There are plenty of ways to check your score with a fee, but here are 5 ways you can get an update at no cost:

Nav: This convenient service lets you check both your personal and business credit history. Nav can access the reports from Experian and Dun & Bradstreet, giving you a rounded view of your finances. As a bonus, Nav provides resources like a goal-setting tool to help you stay on an upward trajectory.

CreditSignal: Although this service only gives you access to your Dun & Bradstreet report, it offers a wide range of perks that make it a great option. One of the best things about it is that you can sign up to get alerts anytime your score experiences changes. This more upgraded option includes a week-long trial that’ll provide free credit reports, but then you’ll be prompted to pay for the services if you wish to continue. A key advantage of the paid packages is that they connect you with an expert who can alert you of issues and provide strategies for boosting your score. Here’s another try-before-you-buy option. You’ll get free access to your credit report, as well as CreditSafe’s suite of monitoring tools. The website’s dashboard is loaded with resources to educate you on best practices for managing your credit.

Apply for a small business loan: This approach is the most indirect method of checking your business credit score, as it’s merely a final step that many people neglect in the loan application process. If your loan application has been rejected, you’ll receive correspondence directly from the credit bureau that the lender used to verify your credit. You can respond to this letter within 90 days to receive a free business credit report.

What If My Score Isn’t What It Needs to Be?

Entrepreneurship is a volatile pursuit, so it’s common for small business owners to have blemishes on their financial track records. There are also track record issues for new businesses, as they haven’t had an opportunity to amass the data points necessary for a solid score.

In these scenarios, your personal credit score takes an oversized role. As mentioned above, it’s already 1 of the factors included in your business credit score. So whenever a business credit score is inadequate, your personal credit score can be used by lenders as they make their decisions.

The good news is that there are small business financing products that are particularly relevant for borrowers who lack a convincing business credit score. Due to their unique structures, lenders can look at other factors as they make their approval decisions, such as:

Business line of credit: This versatile type of financing provides revolving credit for a variety of business-related expenses.
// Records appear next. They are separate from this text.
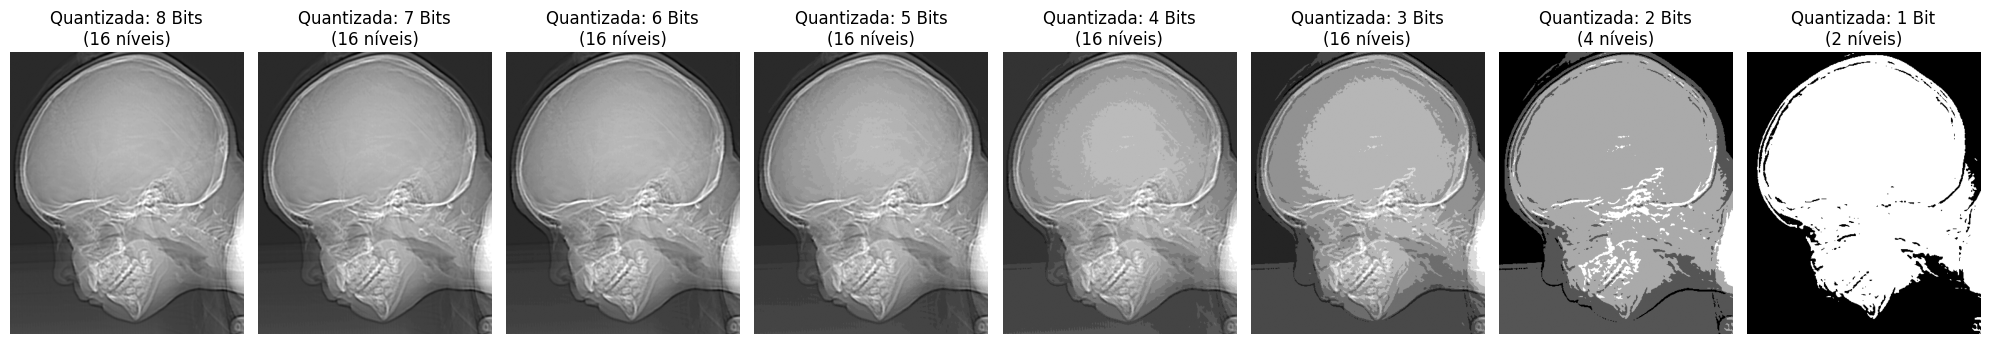
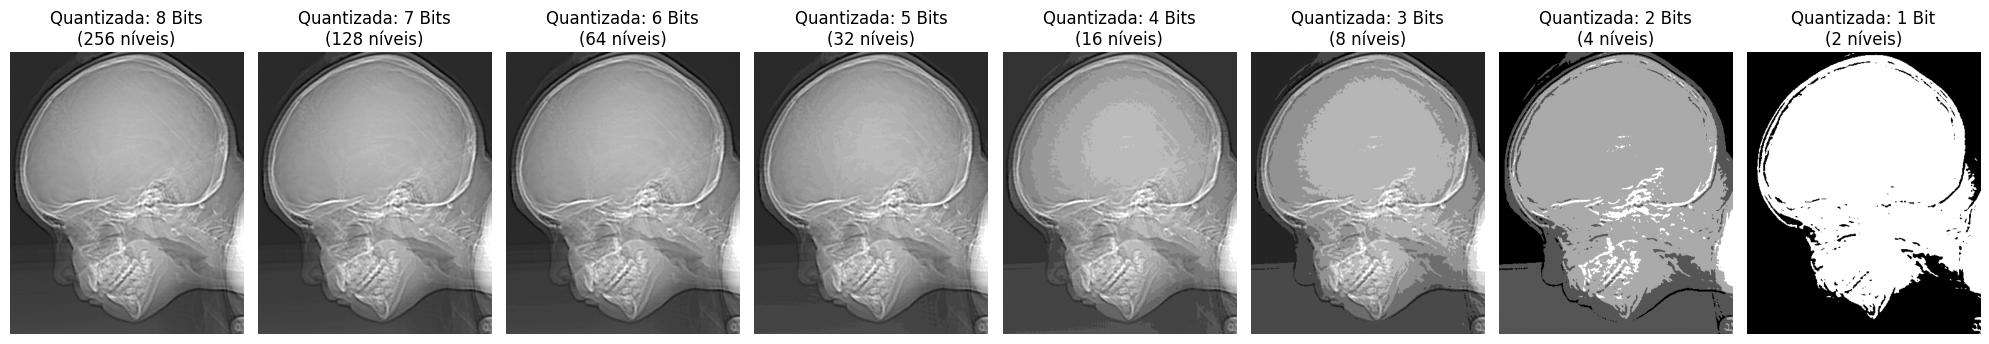
The notebook cell's code change between the first figure and the second:
--- before
+++ after
@@ -1,5 +1,4 @@
 import numpy as np
 import matplotlib.pyplot as plt
-from PIL import Image
 
 def quantizar(img_array, bits):
@@ -24,5 +23,5 @@
 plt.subplot(1, 8, 1)
 plt.imshow(img_orig, cmap='gray')
-plt.title(f"Quantizada: 8 Bits\n(16 níveis)")
+plt.title(f"Quantizada: 8 Bits\n(256 níveis)")
 plt.axis('off')
 
@@ -30,5 +29,5 @@
 plt.subplot(1, 8, 2)
 plt.imshow(img_7bits, cmap='gray')
-plt.title(f"Quantizada: 7 Bits\n(16 níveis)")
+plt.title(f"Quantizada: 7 Bits\n(128 níveis)")
 plt.axis('off')
 
@@ -36,5 +35,5 @@
 plt.subplot(1, 8, 3)
 plt.imshow(img_6bits, cmap='gray')
-plt.title(f"Quantizada: 6 Bits\n(16 níveis)")
+plt.title(f"Quantizada: 6 Bits\n(64 níveis)")
 plt.axis('off')
 
@@ -42,5 +41,5 @@
 plt.subplot(1, 8, 4)
 plt.imshow(img_5bits, cmap='gray')
-plt.title(f"Quantizada: 5 Bits\n(16 níveis)")
+plt.title(f"Quantizada: 5 Bits\n(32 níveis)")
 plt.axis('off')
 
@@ -54,5 +53,5 @@
 plt.subplot(1, 8, 6)
 plt.imshow(img_3bits, cmap='gray')
-plt.title(f"Quantizada: 3 Bits\n(16 níveis)")
+plt.title(f"Quantizada: 3 Bits\n(8 níveis)")
 plt.axis('off')
 

Commit: versao final lab01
ACH loan: Instead of focusing on credit scores, lenders base ACH loan decisions largely on the performance of your business.

Merchant cash advance: Your future earnings take center stage with a merchant cash advance, making your financial history less relevant.

Any of these 3 financing options can be helpful in the short term, but you’ll still want to focus on building your business credit score and getting access to a wider array of financing in the future.

While there are many strategies you can use to improve your business credit score, the most important element is awareness. Many entrepreneurs never check their scores, essentially throwing their hands in the air and saying whatever happens will happen.

This strategy is problematic because you’ll never know which aspects of your finances you should focus on improving without the insights available in your credit report. Additionally, up to 20% of credit reports contain errors. Your report may fall into this camp, so be sure to monitor your credit carefully.

If you find errors with any of the major bureaus, you need to take prompt action to get them corrected. You can follow the directions contained at the bottom of all credit reports regarding how to dispute incomplete or inaccurate information. You can also review this resource from the Consumer Financial Protection Bureau for additional information.

As you take an active role in your business credit, you’ll become a more powerful advocate for your small business. Building credit is a long and dynamic process, but every step forward, no matter how small, yields positive results for your business.